Barilla broadens lineup

Barilla America, Inc., Bannockburn, Ill., with a strong 30% share of the dry pasta, non-noodle market, managed to squeeze out a 0.50% year-over-year dollar sales gain on a 1% increase in unit sales. The base Barilla brand, with dollar sales of $522,568,000, improved nearly 3% during the 52 weeks ended Oct. 4, which helped offset a 19% decline in dollar sales for the Barilla Plus brand.

Meanwhile, Barilla Veggie, featuring 1 full serving of vegetables per 3.5-oz portion, was recognized by Better Homes and Gardens as the “Best New Pasta” for 2014 in its nationwide survey of 80,000 participants. Made with freshly pureed in-season vegetables, Barilla Veggie is available in Barilla Veggie Elbows, Barilla Veggie Penne (freshly pureed tomatoes and carrots), Barilla Veggie Rotini (freshly pureed spinach and zucchini), Barilla Veggie Spaghetti and Barilla Veggie Thin Spaghetti.

The company also has launched Barilla Collezione Regional Specialties, a line of five new pasta shapes and Barilla’s signature tortellini and tortelloni, inspired by the regions of Italy. And Barilla continues to gain traction in its gluten-free line, which launched in select U.S. grocery stores in September 2013, with national availability beginning earlier this year. Made with a combination of non-bioengineered corn and rice, the pastas are produced in a dedicated gluten-free facility in Italy.

Private label push
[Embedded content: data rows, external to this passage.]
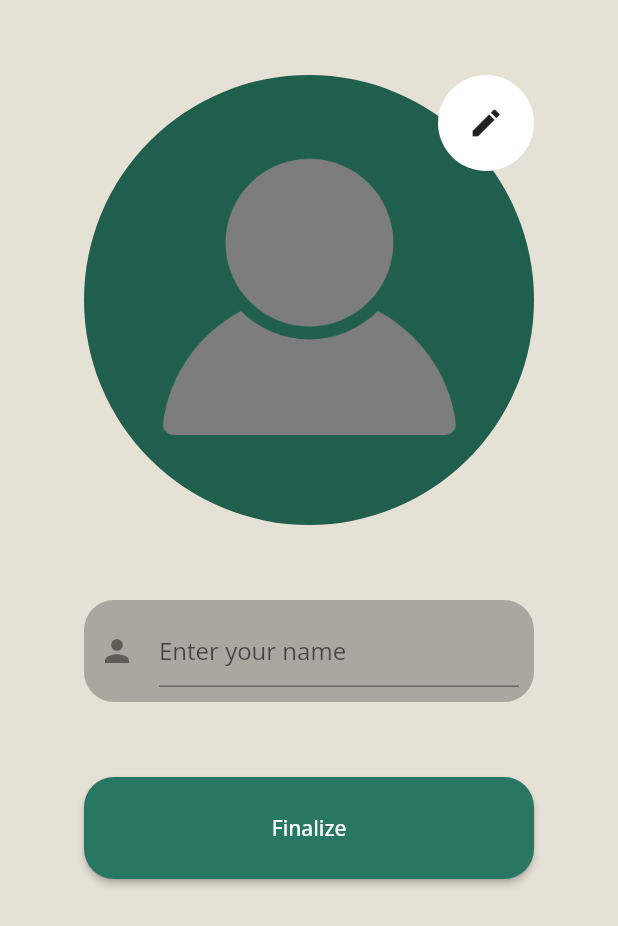
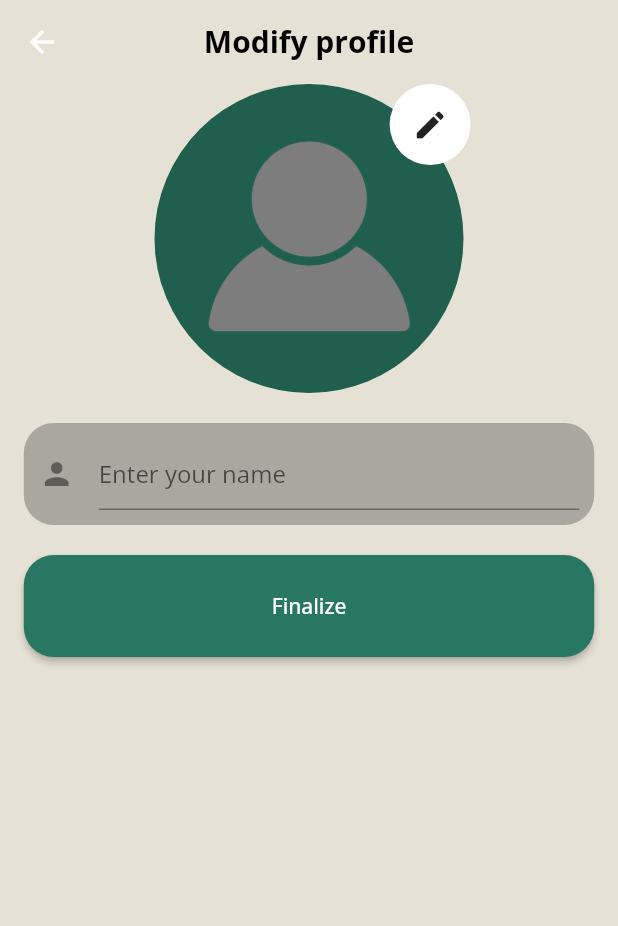
Before and after one commit to Buba98/dima_project, a Flutter app: the screen it shows once a user with an empty profile is signed in, item 2 of the bottom bar chosen, after a tap on "Modify", on a phone screen of 412 x 824 dp. Shown: the top 926 px of the screen. Run offline on Flutter 3.47's test engine with Material 2 defaults, Android fonts, the phone set to English and light mode, and no system bars; our stand-ins replace cloud_firestore, firebase_auth, firebase_core, firebase_storage, flutter_bloc, image_picker; accounts and stored records are empty.

Commit message:
Custom appbar and settings ui

```diff
--- /dev/null
+++ b/lib/custom_widgets/app_bar.dart
@@ -0,0 +1,29 @@
+import 'package:flutter/material.dart';
+
+class KAppBar extends StatelessWidget implements PreferredSizeWidget {
+  const KAppBar({
+    super.key,
+    required this.text,
+  });
+
+  final String text;
+
+  @override
+  Widget build(BuildContext context) {
+    return AppBar(
+      centerTitle: true,
+      elevation: 0,
+      backgroundColor: Colors.transparent,
+      title: Text(
+        text,
+        style: const TextStyle(
+          color: Colors.black,
+          fontWeight: FontWeight.bold,
+        ),
+      ),
+    );
+  }
+
+  @override
+  Size get preferredSize => const Size.fromHeight(kToolbarHeight);
+}
--- a/lib/custom_widgets/bottom_bar.dart
+++ b/lib/custom_widgets/bottom_bar.dart
@@ -56,5 +56,5 @@ class BottomBarState extends State<BottomBar> {
     );
   }
 
-  Size get preferredSize => const Size.fromHeight(kToolbarHeight);
+  Size get preferredSize => const Size.fromHeight(kBottomNavigationBarHeight);
 }
--- a/lib/home/home_screen.dart
+++ b/lib/home/home_screen.dart
@@ -1,5 +1,5 @@
+import 'package:dima_project/home/search/search_screen.dart';
 import 'package:dima_project/home/settings/modify_profile_screen.dart';
-import 'package:dima_project/home/search/search_screen.dart';
 import 'package:dima_project/home/settings/setting_screen.dart';
 import 'package:dima_project/loading/loading_screen.dart';
 import 'package:flutter/material.dart';
@@ -58,9 +58,6 @@ class _HomeState extends State<_Home> {
   @override
   Widget build(BuildContext context) {
     return Scaffold(
-      appBar: AppBar(
-        title: const Text('Walk the dog'),
-      ),
       body: bodyList[currentIndex],
       bottomNavigationBar: BottomBar(
         currentIndex: currentIndex,
--- a/lib/home/settings/modify_dog_screen.dart
+++ b/lib/home/settings/modify_dog_screen.dart
@@ -1,4 +1,3 @@
-import 'package:flutter/cupertino.dart';
 import 'package:flutter/material.dart';
 
 class ModifyDogScreen extends StatelessWidget {
--- a/lib/home/settings/modify_profile_screen.dart
+++ b/lib/home/settings/modify_profile_screen.dart
@@ -1,5 +1,6 @@
 import 'dart:io';
 
+import 'package:dima_project/custom_widgets/app_bar.dart';
 import 'package:dima_project/home/settings/profile_picture.dart';
 import 'package:dima_project/input/button.dart';
 import 'package:dima_project/input/text_input.dart';
@@ -35,26 +36,31 @@ class _ModifyProfileScreenState extends State<ModifyProfileScreen> {
   @override
   Widget build(BuildContext context) {
     return Scaffold(
+      appBar: const KAppBar(
+        text: 'Modify profile',
+      ),
       body: Center(
         child: SizedBox(
-          width: 300,
+          width: MediaQuery.of(context).size.width * 12 / 13,
           child: ListView(
             children: [
-              const SizedBox(
-                height: 50,
-              ),
-              GestureDetector(
+              Stack(
+                children: [
+                  Align(
+                    child: SizedBox(
+                      width: MediaQuery.of(context).size.width / 2,
+                      child: GestureDetector(
                         onTap: () async {
-                  final XFile? image =
-                      await ImagePicker().pickImage(source: ImageSource.camera);
+                          final XFile? image = await ImagePicker()
+                              .pickImage(source: ImageSource.camera);
 
                           if (image != null) {
                             setState(() => this.image = File(image.path));
                           }
                         },
                         child: FutureBuilder<String>(
-                  builder:
-                      (BuildContext context, AsyncSnapshot<String> snapshot) {
+                          builder: (BuildContext context,
+                              AsyncSnapshot<String> snapshot) {
                             if (image != null) {
                               return ProfilePicture(
                                 modify: true,
@@ -64,8 +70,8 @@ class _ModifyProfileScreenState extends State<ModifyProfileScreen> {
 
                             return ProfilePicture(
                               modify: true,
-                      backgroundImage:
-                          (snapshot.connectionState == ConnectionState.done &&
+                              backgroundImage: (snapshot.connectionState ==
+                                          ConnectionState.done &&
                                       snapshot.hasData)
                                   ? NetworkImage(snapshot.data!)
                                   : null,
@@ -73,8 +79,23 @@ class _ModifyProfileScreenState extends State<ModifyProfileScreen> {
                           },
                         ),
                       ),
+                    ),
+                  ),
+                  Positioned(
+                    top: 0,
+                    right: MediaQuery.of(context).size.width / 5,
+                    child: Container(
+                      decoration: BoxDecoration(
+                          color: Colors.white,
+                          borderRadius: BorderRadius.circular(50)),
+                      padding: const EdgeInsets.all(15),
+                      child: const Icon(Icons.mode),
+                    ),
+                  ),
+                ],
+              ),
               const SizedBox(
-                height: 50,
+                height: 20,
               ),
               TextInput(
                 hintText: 'Enter your name',
@@ -83,7 +104,7 @@ class _ModifyProfileScreenState extends State<ModifyProfileScreen> {
                 icon: Icons.person,
               ),
               const SizedBox(
-                height: 50,
+                height: 20,
               ),
               Button(
                 onPressed: () {
--- a/lib/home/settings/profile_picture.dart
+++ b/lib/home/settings/profile_picture.dart
@@ -13,35 +13,10 @@ class ProfilePicture extends StatelessWidget {
 
   @override
   Widget build(BuildContext context) {
-    return Stack(
-      alignment: Alignment.center,
-      children: [
-        FittedBox(
-          child: CircleAvatar(
-            radius: MediaQuery.of(context).size.width,
-            backgroundImage: backgroundImage,
-          ),
-        ),
-        if (modify)
-          Positioned(
-            top: 0,
-            right: 0,
-            child: Container(
-              decoration: const BoxDecoration(
-                color: Colors.white,
-                borderRadius: BorderRadius.all(
-                  Radius.circular(
-                    100,
-                  ),
-                ),
-              ),
-              child: const Padding(
-                padding: EdgeInsets.all(20),
-                child: Icon(Icons.mode),
-              ),
-            ),
-          ),
-      ],
+    return FittedBox(
+      child: CircleAvatar(
+        backgroundImage: backgroundImage,
+      ),
     );
   }
 }
--- a/lib/home/settings/setting_screen.dart
+++ b/lib/home/settings/setting_screen.dart
@@ -1,6 +1,7 @@
-import 'package:dima_project/input/button.dart';
+import 'package:dima_project/custom_widgets/app_bar.dart';
 import 'package:dima_project/home/settings/dog_card.dart';
 import 'package:dima_project/home/settings/user_card.dart';
+import 'package:dima_project/input/button.dart';
 import 'package:dima_project/model/internal_user.dart';
 import 'package:flutter/material.dart';
 import 'package:flutter_bloc/flutter_bloc.dart';
@@ -15,17 +16,19 @@ class SettingScreen extends StatelessWidget {
     InternalUser internalUser =
         (context.read<UserBloc>().state as InitializedState).internalUser;
 
-    return Center(
+    return Scaffold(
+      appBar: const KAppBar(text: 'Profile',),
+      body: Center(
         child: SizedBox(
           width: MediaQuery.of(context).size.width * 12 / 13,
-        child: Column(
+          child: ListView(
             children: [
               UserCard(
                 internalUser: internalUser,
               ),
               const Divider(),
-            Expanded(
-              child: Stack(
+              Column(
+                mainAxisAlignment: MainAxisAlignment.spaceBetween,
                 children: [
                   ListView.builder(
                     shrinkWrap: true,
@@ -47,8 +50,8 @@ class SettingScreen extends StatelessWidget {
                   ),
                 ],
               ),
+            ],
           ),
-          ],
         ),
       ),
     );
--- a/lib/home/settings/user_card.dart
+++ b/lib/home/settings/user_card.dart
@@ -1,9 +1,10 @@
-import 'package:dima_project/home/settings/modify_profile_screen.dart';
 import 'package:dima_project/home/settings/profile_picture.dart';
+import 'package:dima_project/input/show_text.dart';
 import 'package:dima_project/model/internal_user.dart';
 import 'package:flutter/material.dart';
 
 import '../../input/button.dart';
+import 'modify_profile_screen.dart';
 
 class UserCard extends StatelessWidget {
   final InternalUser internalUser;
@@ -15,21 +16,13 @@ class UserCard extends StatelessWidget {
 
   @override
   Widget build(BuildContext context) {
-    return Card(
-      shape: RoundedRectangleBorder(
-        borderRadius: BorderRadius.circular(20.0),
-      ),
-      child: Padding(
-        padding: const EdgeInsets.all(10),
-        child: Row(
-          crossAxisAlignment: CrossAxisAlignment.center,
-          mainAxisAlignment: MainAxisAlignment.spaceEvenly,
+    return Column(
+      mainAxisSize: MainAxisSize.min,
       children: [
-            Expanded(
-              flex: 10,
+        SizedBox(
+          width: MediaQuery.of(context).size.width / 2,
           child: FutureBuilder<String>(
-                builder:
-                    (BuildContext context, AsyncSnapshot<String> snapshot) {
+            builder: (BuildContext context, AsyncSnapshot<String> snapshot) {
               return ProfilePicture(
                 backgroundImage:
                     snapshot.connectionState == ConnectionState.done &&
@@ -40,23 +33,15 @@ class UserCard extends StatelessWidget {
             },
           ),
         ),
-            const Spacer(
-              flex: 1,
+        const SizedBox(
+          height: 20,
         ),
-            Expanded(
-              flex: 10,
-              child: Column(
-                crossAxisAlignment: CrossAxisAlignment.start,
-                mainAxisAlignment: MainAxisAlignment.spaceEvenly,
-                children: [
-                  const Text('Name:'),
-                  Text(
-                    internalUser.name!,
-                    style: const TextStyle(
-                      fontWeight: FontWeight.bold,
-                      fontSize: 20,
-                      color: Colors.black,
+        ShowText(
+          title: 'Name:',
+          text: internalUser.name!,
         ),
+        const SizedBox(
+          height: 20,
         ),
         Button(
           onPressed: () => Navigator.push(
@@ -69,11 +54,6 @@ class UserCard extends StatelessWidget {
           text: 'Modify',
         ),
       ],
-              ),
-            ),
-          ],
-        ),
-      ),
     );
   }
 }
--- /dev/null
+++ b/lib/input/show_text.dart
@@ -0,0 +1,41 @@
+import 'package:flutter/material.dart';
+
+class ShowText extends StatelessWidget {
+  const ShowText({
+    super.key,
+    required this.text,
+    required this.title,
+  });
+
+  final String text;
+  final String title;
+
+  @override
+  Widget build(BuildContext context) {
+    return Container(
+      alignment: Alignment.centerLeft,
+      height: 68,
+      decoration: const BoxDecoration(
+        borderRadius: BorderRadius.all(
+          Radius.circular(20),
+        ),
+        color: Colors.black26,
+      ),
+      padding: const EdgeInsets.all(10),
+      child: Column(
+        crossAxisAlignment: CrossAxisAlignment.start,
+        mainAxisAlignment: MainAxisAlignment.center,
+        children: [
+          Text(
+            title,
+            style: const TextStyle(color: Colors.black45),
+          ),
+          Text(
+            text,
+            style: const TextStyle(fontWeight: FontWeight.bold),
+          ),
+        ],
+      ),
+    );
+  }
+}
```
Lines whose indentation alone changed are shown as unchanged.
Private label also plays a prominent role in the pasta category. With dollar sales of $516,374,784, private label was nearly on par with Barilla’s non-noodle dry pasta sales during the 52 weeks ended Oct. 4, according to I.R.I. Although dollar sales were down 2.5% year over year, there could be a reversal in store with the growing number of players in the category.

Pasta is among the items that will be offered as part of Price First, a new opening price point private label line that is set to debut nationally in Wal-Mart U.S. stores in the coming months. And earlier this month, Aldi, Inc., Batavia, Ill., made its gluten-free brand LiveGfree a permanent addition to its shelves. The line features 17 items, including penne, fusilli and brown rice spaghetti.

“Store brands have moved far beyond cheap generic knock-offs to become trusted, quality lines that can compete effectively with national brands,” said David Sprinkle, research director for Packaged Facts. “They usually have higher profit margins for retailers than name brands, help differentiate a retailer from competition, and help build consumer loyalty.”

Private label accounted for almost a fifth of the $530 billion total food and beverage market dollar sales in 2013. In its report “Private label foods & beverages in the U.S., 8h edition,” Packaged Facts estimated retail dollar sales of private label food and beverages were $102 billion in 2013, up about 2%. Food products accounted for approximately 80% of the private label segment’s sales.

New World relies on Ronzoni

New World Pasta Co., Harrisburg, Pa., continues to tout its gluten-free pasta under the Ronzoni brand. Its gluten-free spaghetti, penne rigate and rotini each contain 19 grams of whole grain and 200 calories per serving. The pasta is low in fat and sodium- and cholesterol-free. It is produced in a dedicated gluten-free facility and is available at select U.S. grocery stores.

Non-noodle dry pasta dollar sales at New World dipped 2% in the 52 weeks ended Oct. 4, but unit sales increased nearly 1%. The company’s Ronzoni, Skinner and Prince brands all performed well over the past year, helping offset some of the declines in the Creamette, San Giorgio, Ronzoni Healthy Harvest and Ronzoni Smart Taste brands.